> Your task:
Make an exact copy of all the entries below, with the pictures left out.

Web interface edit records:
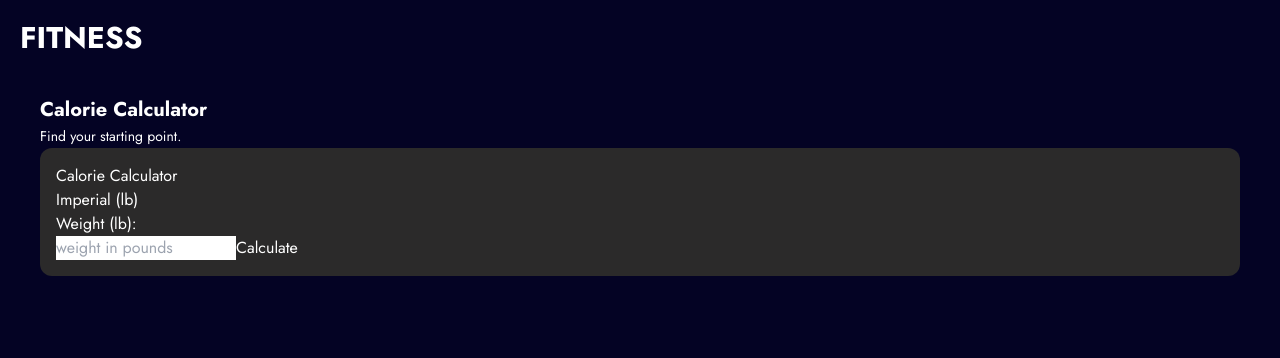
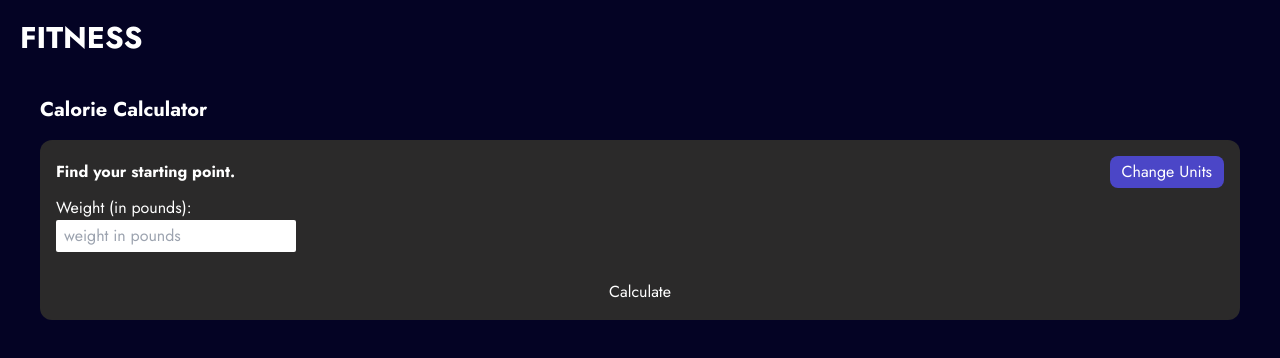
Before and after one commit to pn-code/fitness-app, a React (Vite) app in the folder client/: page /fitness-app/calculator in a window 1280 px wide. Shown: the top 358 px of the page. Built offline with nearby package versions, Linux system fonts and the light colour scheme; no server answers.

Commit message:
Added styles to weight input and unit handler

```diff
--- a/client/src/pages/Calculator.jsx
+++ b/client/src/pages/Calculator.jsx
@@ -31,40 +31,47 @@ const Calculator = () => {
     const changeMetric = () => {
         setMetric((metric) => !metric);
     };
-
+    // The calculation is called the Mifflin-St Jeor equation, a formula that has been shown to be the most accurate way of estimating calorie needs in numerous studies by the ADA (American Dietetic Association).
     return (
-        <div className="text-white mx-10 my-5">
+        <div className="text-white mx-10 my-5 flex flex-col gap-4">
             {/* HEADER */}
             <div>
                 <h2 className="text-xl font-bold">Calorie Calculator</h2>
-                <span className="text-sm">Find your starting point.</span>
             </div>
 
-            <form className="">
-                <nav className="calculator-change-nav">
-                    {" "}
-                    <h3 className="calculator-app-header">
-                        Calorie Calculator
-                    </h3>
+            <form className="flex flex-col gap-2">
+                <div className="flex justify-between items-center">
+                    <span className="text-md font-semibold">Find your starting point.</span>
                     <div className="metric--container">
                         <button
-                            className="metric-btn"
+                            className="bg-[#4b46c7] px-3 py-1 rounded-lg text-white hover:text-[#4b46c7] hover:bg-gray-200"
                             type="button"
                             onClick={changeMetric}
                         >
-                            {metric === true ? `Metric (kg)` : `Imperial (lb)`}
+                            Change Units
                         </button>
                     </div>
-                </nav>
-                <label className="weight--label">
-                    Weight {metric ? "(kg)" : "(lb)"}:{" "}
-                </label>
-                <input
-                    id="weight--input"
-                    placeholder={`weight in ${metric ? "kilograms" : "pounds"}`}
-                    type="number"
-                    onChange={handleChange}
-                />
+                </div>
+                {/* Weight Input */}
+                <div>
+                    <label htmlFor="input">
+                        Weight ({metric ? `in kilograms` : `in pounds`}):
+                    </label>
+                    <input
+                        className="input-bl mb-3"
+                        id="input"
+                        placeholder={`weight in ${
+                            metric ? "kilograms" : "pounds"
+                        }`}
+                        type="number"
+                        onChange={handleChange}
+                    />
+                </div>
+                {/* Gender Input */}
+                <div>
+
+                </div>
+
                 <button
                     className="calculate-btn"
                     type="button"
```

> Response area:
Before and after one commit to pn-code/fitness-app, a React (Vite) app in the folder client/: page /fitness-app/calculator in a window 1280 px wide. Shown: the top 358 px of the page. Built offline with nearby package versions, Linux system fonts and the light colour scheme; no server answers.

Commit message:
Added styles to weight input and unit handler

```diff
--- a/client/src/pages/Calculator.jsx
+++ b/client/src/pages/Calculator.jsx
@@ -31,40 +31,47 @@ const Calculator = () => {
     const changeMetric = () => {
         setMetric((metric) => !metric);
     };
-
+    // The calculation is called the Mifflin-St Jeor equation, a formula that has been shown to be the most accurate way of estimating calorie needs in numerous studies by the ADA (American Dietetic Association).
     return (
-        <div className="text-white mx-10 my-5">
+        <div className="text-white mx-10 my-5 flex flex-col gap-4">
             {/* HEADER */}
             <div>
                 <h2 className="text-xl font-bold">Calorie Calculator</h2>
-                <span className="text-sm">Find your starting point.</span>
             </div>
 
-            <form className="">
-                <nav className="calculator-change-nav">
-                    {" "}
-                    <h3 className="calculator-app-header">
-                        Calorie Calculator
-                    </h3>
+            <form className="flex flex-col gap-2">
+                <div className="flex justify-between items-center">
+                    <span className="text-md font-semibold">Find your starting point.</span>
                     <div className="metric--container">
                         <button
-                            className="metric-btn"
+                            className="bg-[#4b46c7] px-3 py-1 rounded-lg text-white hover:text-[#4b46c7] hover:bg-gray-200"
                             type="button"
                             onClick={changeMetric}
                         >
-                            {metric === true ? `Metric (kg)` : `Imperial (lb)`}
+                            Change Units
                         </button>
                     </div>
-                </nav>
-                <label className="weight--label">
-                    Weight {metric ? "(kg)" : "(lb)"}:{" "}
-                </label>
-                <input
-                    id="weight--input"
-                    placeholder={`weight in ${metric ? "kilograms" : "pounds"}`}
-                    type="number"
-                    onChange={handleChange}
-                />
+                </div>
+                {/* Weight Input */}
+                <div>
+                    <label htmlFor="input">
+                        Weight ({metric ? `in kilograms` : `in pounds`}):
+                    </label>
+                    <input
+                        className="input-bl mb-3"
+                        id="input"
+                        placeholder={`weight in ${
+                            metric ? "kilograms" : "pounds"
+                        }`}
+                        type="number"
+                        onChange={handleChange}
+                    />
+                </div>
+                {/* Gender Input */}
+                <div>
+
+                </div>
+
                 <button
                     className="calculate-btn"
                     type="button"
```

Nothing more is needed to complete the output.